Thomas Jefferson hated confrontation, and yet his understanding of power and of human nature enabled him to move men and to marshal ideas, to learn from his mistakes, and to prevail. Passionate about many things—women, his family, books, science, architecture, gardens, friends, Monticello, Paris—Jefferson loved America most, and he strove again and again, despite fierce opposition, to realize his vision: the creation, survival, and success of popular government in America. Jon Meacham lets us see Jefferson’s world as Jefferson himself saw it, and to appreciate how Jefferson found the means to endure and win in the face of partisan division, economic uncertainty, and external threat. Drawing on archives in the United States, England, and France, as well as unpublished Jefferson presidential papers, Meacham presents Jefferson as the most successful political leader of the early republic, and perhaps in all of American history.
Is there some place where digital democracy can
contribute to the good as opposed to what I think it
tends to do now, which is reinforce preexisting biases.
I’m speaking in vastly oversimplified terms.
But one of the things that the digital revolution has made
You can make yourself heard anyway, whether it’s in
comment sections, or Twitter, or Facebook, whatever it is.
Every man is a pundit now.
And that’s great.
But with power comes responsibility.
And so as FDR once said, simply screaming from the
rooftops doesn’t help us a whole lot.
So is there a way to harness this amazing tool to create,
what one would argue, could be a more
constructive political dialogue?
I would hope so.
And I think we’re not even halfway through this, right?
These are the first moments of this.
And so I think you all–
I don’t mean to preach at you– but you all have a hell
of a responsibility here.
I mean, this is Google.
Some guy last night in Seattle asked me where he could find a
particular letter of Jefferson’s, and I thought he
meant the idea.
No, he meant the letter, the actual one he’d written.
And so I said, well, I don’t have the date off
the top of my head.
He said, well, do I have to Google it?
I said, well, if you have to ask, then yes you do.
That’s a key thing.
So you’re a verb.
So you’re one of the key cultural landmarks of the age.

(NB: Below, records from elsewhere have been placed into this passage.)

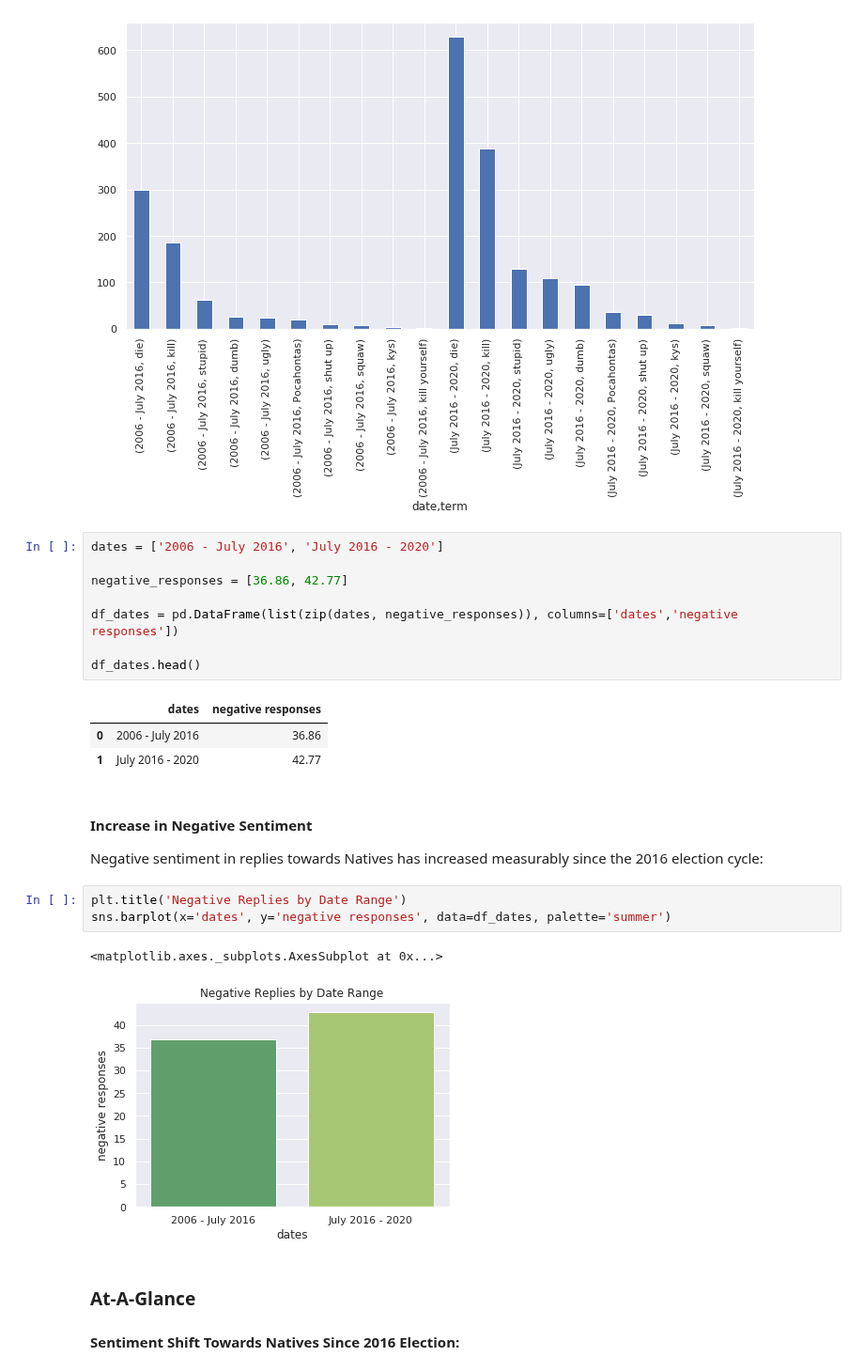
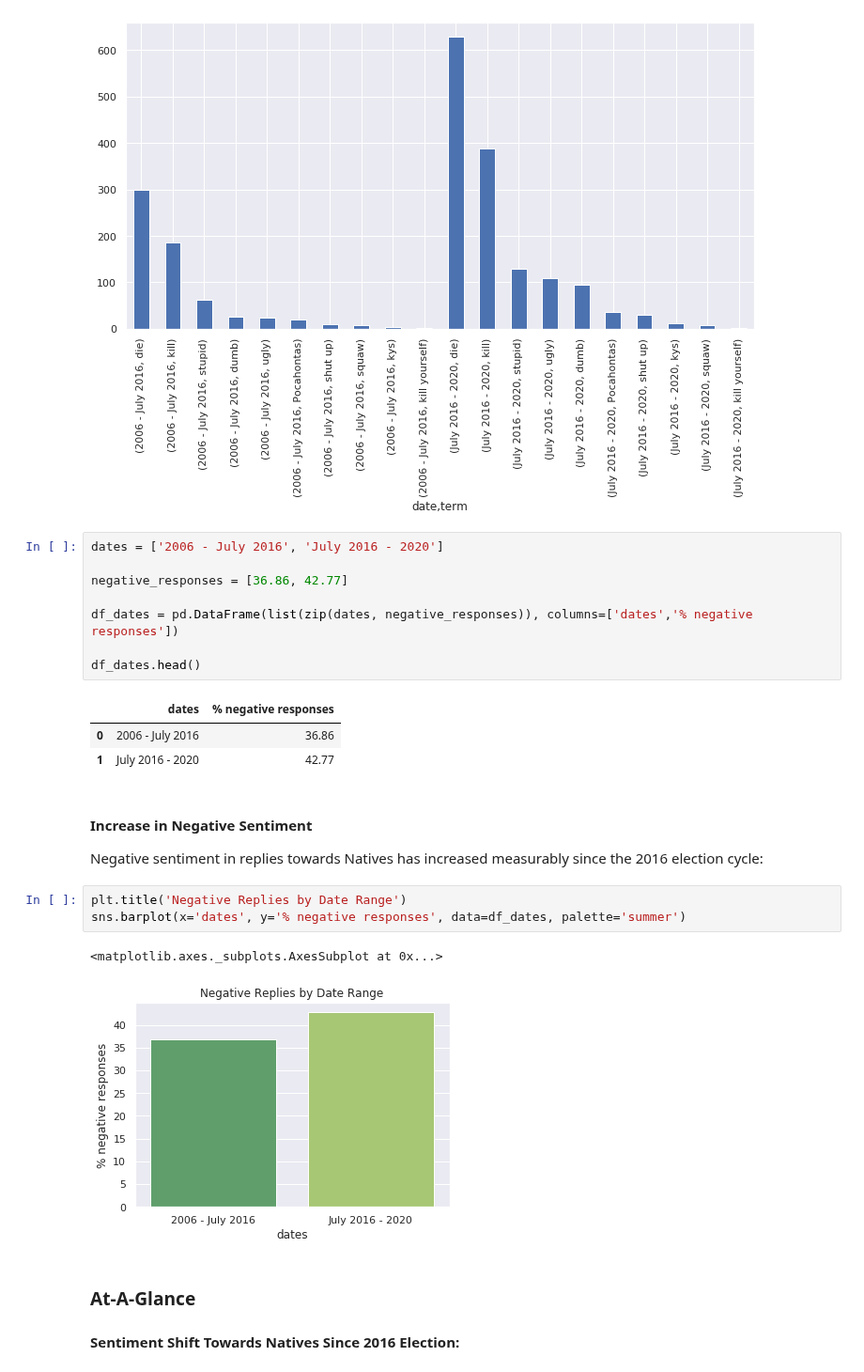
Before and after one commit to IndigenousEngineering/In-Reply, a Jupyter notebook: in_reply_1.ipynb, the cells around one changed output. Shown at 94% size. Cells and saved outputs as stored; diff of their text form.

```diff
--- a/in_reply_1.ipynb
+++ b/in_reply_1.ipynb
@@ -1606,11 +1606,11 @@ dates = ['2006 - July 2016', 'July 2016 - 2020']
 
 negative_responses = [36.86, 42.77]
 
-df_dates = pd.DataFrame(list(zip(dates, negative_responses)), columns=['dates','negative responses'])
+df_dates = pd.DataFrame(list(zip(dates, negative_responses)), columns=['dates','% negative responses'])
 
 df_dates.head()
 # %% [output]
-|  | dates | negative responses |
+|  | dates | % negative responses |
 | 0 | 2006 - July 2016 | 36.86 |
 | 1 | July 2016 - 2020 | 42.77 |
 # %% [markdown]
@@ -1619,10 +1619,10 @@ df_dates.head()
 Negative sentiment in replies towards Natives has increased measurably since the 2016 election cycle:
 # %%
 plt.title('Negative Replies by Date Range')
-sns.barplot(x='dates', y='negative responses', data=df_dates, palette='summer')
+sns.barplot(x='dates', y='% negative responses', data=df_dates, palette='summer')
 # %% [output]
 <matplotlib.axes._subplots.AxesSubplot at 0x...>
-[figure, old version]
+[figure, new version]
 # %% [markdown]
 ### At-A-Glance
 
```
Also changed, not shown: parts of 2 cells of this notebook.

So I think that there’s an enormous responsibility there
to try to figure out how do you use this immense sea?
How do you channel it into productive ways?
So I should be asking you all this, is my point.